# FSA: Reading 21 page 33

Q1: Why doesn’t the retained earnings of the purchasing company (i.e. the buying company) decrease along with the cash during a buyout of the Target Company? Q2: Does minority interest, using the consolidated method, decrease when the target company’s payout is 0% (another words, they reinvest all earnings)? In the Equity method, the INVESTMENT IN COMPANY S account increases on a pro-rata basis to the amount of retained earnings of S. Is there an analog for this for CONSOLIDATING companies? Q3: For page 58, problem 1E: Calculate Bart’s total investment return (mark-to-market basis) on each investment for 2001. WHY IS THIS DONE MUCH DIFFERENTLY THAN THE EXAMPLE GIVEN ON PAGE 22, WHICH TAKES THE DIFFERENCE IN THE MARKET VALUE - COST? Q4: What to do in the following: If 20% of Target Co. is bought by Buyer Co. for \$20 (\$1/share). Target paid 100% of it’s net income as dividends, so Buyer CO’s investment did *NOT* increase. But how do we account for this investment if: i. Target’s share price is now \$0.20? ii. Target’s share price is now \$5.00? Q5: Page 37: ISSUANCE OF STOCK BY SUBSIDIARY Why not the investment not worth 3000*\$50 = \$150,000? Are the two shares of stocks treated differently because they IPOed at different prices? The way I look at it is this: You owed 60% of the company.

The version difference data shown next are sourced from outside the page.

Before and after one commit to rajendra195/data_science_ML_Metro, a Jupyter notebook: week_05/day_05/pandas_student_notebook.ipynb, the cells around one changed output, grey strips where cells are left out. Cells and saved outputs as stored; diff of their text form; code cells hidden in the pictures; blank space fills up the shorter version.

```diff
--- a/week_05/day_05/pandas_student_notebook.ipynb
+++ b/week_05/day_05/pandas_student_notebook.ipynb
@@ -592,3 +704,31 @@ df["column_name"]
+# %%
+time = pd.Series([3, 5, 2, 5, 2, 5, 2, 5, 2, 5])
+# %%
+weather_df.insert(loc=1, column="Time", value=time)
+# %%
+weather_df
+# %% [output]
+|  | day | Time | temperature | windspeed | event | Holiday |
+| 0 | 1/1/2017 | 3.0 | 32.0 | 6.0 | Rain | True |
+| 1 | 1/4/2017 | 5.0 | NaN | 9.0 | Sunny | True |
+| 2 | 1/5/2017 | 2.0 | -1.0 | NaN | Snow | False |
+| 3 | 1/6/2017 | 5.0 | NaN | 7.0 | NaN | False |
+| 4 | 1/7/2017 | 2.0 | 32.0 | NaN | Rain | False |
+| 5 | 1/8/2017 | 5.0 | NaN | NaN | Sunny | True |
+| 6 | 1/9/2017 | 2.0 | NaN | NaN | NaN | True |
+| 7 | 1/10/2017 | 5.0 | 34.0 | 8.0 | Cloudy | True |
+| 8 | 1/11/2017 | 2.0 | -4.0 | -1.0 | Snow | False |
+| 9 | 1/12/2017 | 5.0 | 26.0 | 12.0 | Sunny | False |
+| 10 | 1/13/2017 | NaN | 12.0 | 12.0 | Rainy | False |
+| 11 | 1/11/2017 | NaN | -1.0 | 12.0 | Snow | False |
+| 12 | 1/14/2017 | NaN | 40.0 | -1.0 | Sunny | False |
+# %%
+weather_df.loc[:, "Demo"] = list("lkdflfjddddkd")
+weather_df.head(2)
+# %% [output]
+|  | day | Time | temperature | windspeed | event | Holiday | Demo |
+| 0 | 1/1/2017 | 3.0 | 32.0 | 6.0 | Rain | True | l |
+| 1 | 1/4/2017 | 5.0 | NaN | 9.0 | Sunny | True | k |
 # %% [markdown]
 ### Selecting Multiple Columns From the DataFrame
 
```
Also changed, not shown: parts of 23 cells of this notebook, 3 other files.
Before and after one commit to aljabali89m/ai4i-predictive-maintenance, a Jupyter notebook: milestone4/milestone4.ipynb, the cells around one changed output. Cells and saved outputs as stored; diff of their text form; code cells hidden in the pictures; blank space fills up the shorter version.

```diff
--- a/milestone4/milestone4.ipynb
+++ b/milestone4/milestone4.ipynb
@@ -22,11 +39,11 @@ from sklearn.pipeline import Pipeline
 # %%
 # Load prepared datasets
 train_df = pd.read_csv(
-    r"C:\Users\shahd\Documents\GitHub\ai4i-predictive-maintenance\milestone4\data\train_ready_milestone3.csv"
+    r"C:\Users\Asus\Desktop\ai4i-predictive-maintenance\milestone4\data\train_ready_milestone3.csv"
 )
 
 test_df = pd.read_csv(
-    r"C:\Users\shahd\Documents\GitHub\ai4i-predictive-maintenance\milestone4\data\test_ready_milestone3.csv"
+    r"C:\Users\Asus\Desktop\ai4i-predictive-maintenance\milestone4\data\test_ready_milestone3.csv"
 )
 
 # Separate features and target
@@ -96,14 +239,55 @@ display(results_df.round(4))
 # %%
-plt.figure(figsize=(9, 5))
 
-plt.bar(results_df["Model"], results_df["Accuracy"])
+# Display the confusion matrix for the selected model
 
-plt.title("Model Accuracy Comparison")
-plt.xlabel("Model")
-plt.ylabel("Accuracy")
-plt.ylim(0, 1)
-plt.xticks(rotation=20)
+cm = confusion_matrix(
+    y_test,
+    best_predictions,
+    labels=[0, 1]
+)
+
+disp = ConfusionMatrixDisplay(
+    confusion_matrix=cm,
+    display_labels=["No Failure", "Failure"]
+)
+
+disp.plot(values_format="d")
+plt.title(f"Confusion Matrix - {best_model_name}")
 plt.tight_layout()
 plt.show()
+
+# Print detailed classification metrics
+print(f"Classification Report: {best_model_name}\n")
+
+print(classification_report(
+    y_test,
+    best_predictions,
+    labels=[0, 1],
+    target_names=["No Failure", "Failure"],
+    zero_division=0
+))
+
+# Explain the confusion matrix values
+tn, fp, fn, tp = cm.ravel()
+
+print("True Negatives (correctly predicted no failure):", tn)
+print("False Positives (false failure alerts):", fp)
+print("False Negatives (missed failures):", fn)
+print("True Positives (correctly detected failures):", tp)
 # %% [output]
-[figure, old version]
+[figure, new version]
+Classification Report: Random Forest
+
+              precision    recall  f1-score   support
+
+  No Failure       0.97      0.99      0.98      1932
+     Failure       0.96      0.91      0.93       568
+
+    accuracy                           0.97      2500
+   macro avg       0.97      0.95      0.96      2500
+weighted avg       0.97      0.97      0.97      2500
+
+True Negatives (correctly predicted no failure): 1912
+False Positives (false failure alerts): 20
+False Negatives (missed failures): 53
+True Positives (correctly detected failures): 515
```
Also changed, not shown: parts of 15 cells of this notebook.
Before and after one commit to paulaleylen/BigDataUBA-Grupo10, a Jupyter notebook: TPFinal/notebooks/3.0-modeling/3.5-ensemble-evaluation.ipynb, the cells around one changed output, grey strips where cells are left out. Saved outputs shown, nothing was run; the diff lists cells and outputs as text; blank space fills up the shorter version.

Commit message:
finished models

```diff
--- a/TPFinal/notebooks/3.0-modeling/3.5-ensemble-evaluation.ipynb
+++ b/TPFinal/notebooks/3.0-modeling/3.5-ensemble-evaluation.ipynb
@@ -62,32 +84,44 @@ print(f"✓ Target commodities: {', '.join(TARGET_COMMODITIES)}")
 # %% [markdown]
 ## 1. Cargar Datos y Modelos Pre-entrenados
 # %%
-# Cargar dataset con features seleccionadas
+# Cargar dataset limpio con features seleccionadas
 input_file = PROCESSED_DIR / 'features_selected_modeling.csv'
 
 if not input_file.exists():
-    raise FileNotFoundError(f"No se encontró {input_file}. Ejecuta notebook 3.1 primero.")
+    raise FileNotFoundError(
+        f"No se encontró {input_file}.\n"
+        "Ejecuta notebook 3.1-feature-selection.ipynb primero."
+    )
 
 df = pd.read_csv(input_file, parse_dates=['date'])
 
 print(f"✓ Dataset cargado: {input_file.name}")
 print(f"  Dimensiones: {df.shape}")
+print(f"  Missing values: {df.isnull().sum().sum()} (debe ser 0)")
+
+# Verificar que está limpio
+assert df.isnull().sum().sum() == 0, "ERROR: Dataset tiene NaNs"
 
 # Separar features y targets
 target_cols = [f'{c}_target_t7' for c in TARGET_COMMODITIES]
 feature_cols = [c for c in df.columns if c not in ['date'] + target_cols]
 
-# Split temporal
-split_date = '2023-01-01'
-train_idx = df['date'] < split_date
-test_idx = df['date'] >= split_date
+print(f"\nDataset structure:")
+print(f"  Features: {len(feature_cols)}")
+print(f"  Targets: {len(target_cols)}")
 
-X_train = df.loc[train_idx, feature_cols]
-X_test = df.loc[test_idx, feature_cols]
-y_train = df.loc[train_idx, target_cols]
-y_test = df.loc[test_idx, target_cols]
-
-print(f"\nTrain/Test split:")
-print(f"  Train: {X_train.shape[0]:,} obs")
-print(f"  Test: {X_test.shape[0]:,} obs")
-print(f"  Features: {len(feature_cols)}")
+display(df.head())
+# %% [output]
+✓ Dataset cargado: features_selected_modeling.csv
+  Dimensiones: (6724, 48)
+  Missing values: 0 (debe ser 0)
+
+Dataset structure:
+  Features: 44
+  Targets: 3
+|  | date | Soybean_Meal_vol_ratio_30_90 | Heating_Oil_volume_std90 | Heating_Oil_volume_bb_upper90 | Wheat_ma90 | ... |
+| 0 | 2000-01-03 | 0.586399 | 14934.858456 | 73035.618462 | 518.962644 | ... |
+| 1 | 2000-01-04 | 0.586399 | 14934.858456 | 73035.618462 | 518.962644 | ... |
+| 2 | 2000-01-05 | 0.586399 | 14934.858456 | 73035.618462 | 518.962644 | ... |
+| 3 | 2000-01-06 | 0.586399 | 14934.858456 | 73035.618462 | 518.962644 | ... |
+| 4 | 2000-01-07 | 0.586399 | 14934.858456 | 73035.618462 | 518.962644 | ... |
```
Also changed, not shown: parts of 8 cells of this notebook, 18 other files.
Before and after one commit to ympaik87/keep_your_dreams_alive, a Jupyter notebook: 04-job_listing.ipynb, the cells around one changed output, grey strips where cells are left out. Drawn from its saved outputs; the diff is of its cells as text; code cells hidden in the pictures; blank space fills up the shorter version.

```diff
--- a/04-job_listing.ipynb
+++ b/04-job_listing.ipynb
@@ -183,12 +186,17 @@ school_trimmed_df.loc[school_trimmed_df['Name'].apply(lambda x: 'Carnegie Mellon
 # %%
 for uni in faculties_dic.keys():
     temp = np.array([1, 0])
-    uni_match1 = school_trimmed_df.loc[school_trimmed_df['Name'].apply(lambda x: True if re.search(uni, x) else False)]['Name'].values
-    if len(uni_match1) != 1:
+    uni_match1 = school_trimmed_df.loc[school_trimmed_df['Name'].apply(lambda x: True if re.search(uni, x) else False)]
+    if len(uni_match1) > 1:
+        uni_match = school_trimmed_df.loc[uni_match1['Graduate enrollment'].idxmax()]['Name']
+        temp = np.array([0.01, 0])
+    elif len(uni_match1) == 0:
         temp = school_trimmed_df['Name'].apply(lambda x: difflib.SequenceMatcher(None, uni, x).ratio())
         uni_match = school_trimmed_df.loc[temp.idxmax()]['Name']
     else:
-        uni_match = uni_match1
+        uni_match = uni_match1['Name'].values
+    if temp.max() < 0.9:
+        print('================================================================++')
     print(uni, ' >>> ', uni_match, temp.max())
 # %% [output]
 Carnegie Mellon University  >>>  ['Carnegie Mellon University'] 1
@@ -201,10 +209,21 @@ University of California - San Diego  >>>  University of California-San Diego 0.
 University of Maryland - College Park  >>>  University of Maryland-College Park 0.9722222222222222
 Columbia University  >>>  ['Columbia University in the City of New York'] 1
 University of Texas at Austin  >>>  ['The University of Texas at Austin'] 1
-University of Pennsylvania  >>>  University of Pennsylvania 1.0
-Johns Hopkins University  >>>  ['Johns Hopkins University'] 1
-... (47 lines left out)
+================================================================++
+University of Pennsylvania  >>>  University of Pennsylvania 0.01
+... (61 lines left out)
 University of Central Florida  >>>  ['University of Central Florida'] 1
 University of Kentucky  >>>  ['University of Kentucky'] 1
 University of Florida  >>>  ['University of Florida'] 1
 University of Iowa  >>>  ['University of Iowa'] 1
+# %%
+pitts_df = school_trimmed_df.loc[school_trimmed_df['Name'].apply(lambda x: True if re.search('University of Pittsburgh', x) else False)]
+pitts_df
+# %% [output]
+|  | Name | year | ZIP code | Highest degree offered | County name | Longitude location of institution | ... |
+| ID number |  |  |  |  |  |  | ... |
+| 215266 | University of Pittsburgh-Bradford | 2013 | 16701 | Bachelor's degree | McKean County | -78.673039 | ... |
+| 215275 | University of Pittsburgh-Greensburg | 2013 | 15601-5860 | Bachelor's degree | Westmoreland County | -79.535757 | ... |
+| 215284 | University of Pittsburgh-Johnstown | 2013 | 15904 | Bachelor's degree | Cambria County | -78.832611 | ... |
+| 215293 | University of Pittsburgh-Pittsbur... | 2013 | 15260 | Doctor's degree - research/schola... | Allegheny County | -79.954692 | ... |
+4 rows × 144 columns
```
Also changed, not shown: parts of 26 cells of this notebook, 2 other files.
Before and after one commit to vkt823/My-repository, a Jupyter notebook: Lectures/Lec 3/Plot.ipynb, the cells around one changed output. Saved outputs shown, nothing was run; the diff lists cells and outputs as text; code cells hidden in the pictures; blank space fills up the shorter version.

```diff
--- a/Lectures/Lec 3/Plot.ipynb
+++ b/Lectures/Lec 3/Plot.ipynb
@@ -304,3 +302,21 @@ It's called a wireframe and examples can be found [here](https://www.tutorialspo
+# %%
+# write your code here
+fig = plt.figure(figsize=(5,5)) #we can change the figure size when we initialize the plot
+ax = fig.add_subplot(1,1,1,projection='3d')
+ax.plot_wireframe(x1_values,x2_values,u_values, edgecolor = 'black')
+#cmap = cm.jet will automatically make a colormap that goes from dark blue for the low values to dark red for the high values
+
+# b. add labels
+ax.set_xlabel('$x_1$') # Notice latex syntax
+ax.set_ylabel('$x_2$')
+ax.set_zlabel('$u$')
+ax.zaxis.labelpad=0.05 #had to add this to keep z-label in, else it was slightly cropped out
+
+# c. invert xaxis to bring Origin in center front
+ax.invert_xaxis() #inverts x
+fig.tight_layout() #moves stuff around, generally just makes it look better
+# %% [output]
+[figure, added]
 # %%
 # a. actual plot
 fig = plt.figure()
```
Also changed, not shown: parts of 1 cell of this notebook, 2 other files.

You bought the shares at \$10. Now, they issued more shares, and your ownership has been diluted to 30%. The shares sold at \$50. This means that you’re shares that you bought at \$10 are now worth \$50 - doesn’t it? The book makes the following adjustment: TOTAL VALUE = 5000*\$10/sh + 5000*\$50/share = \$300,000, and you own 30% of this, which is \$90,000.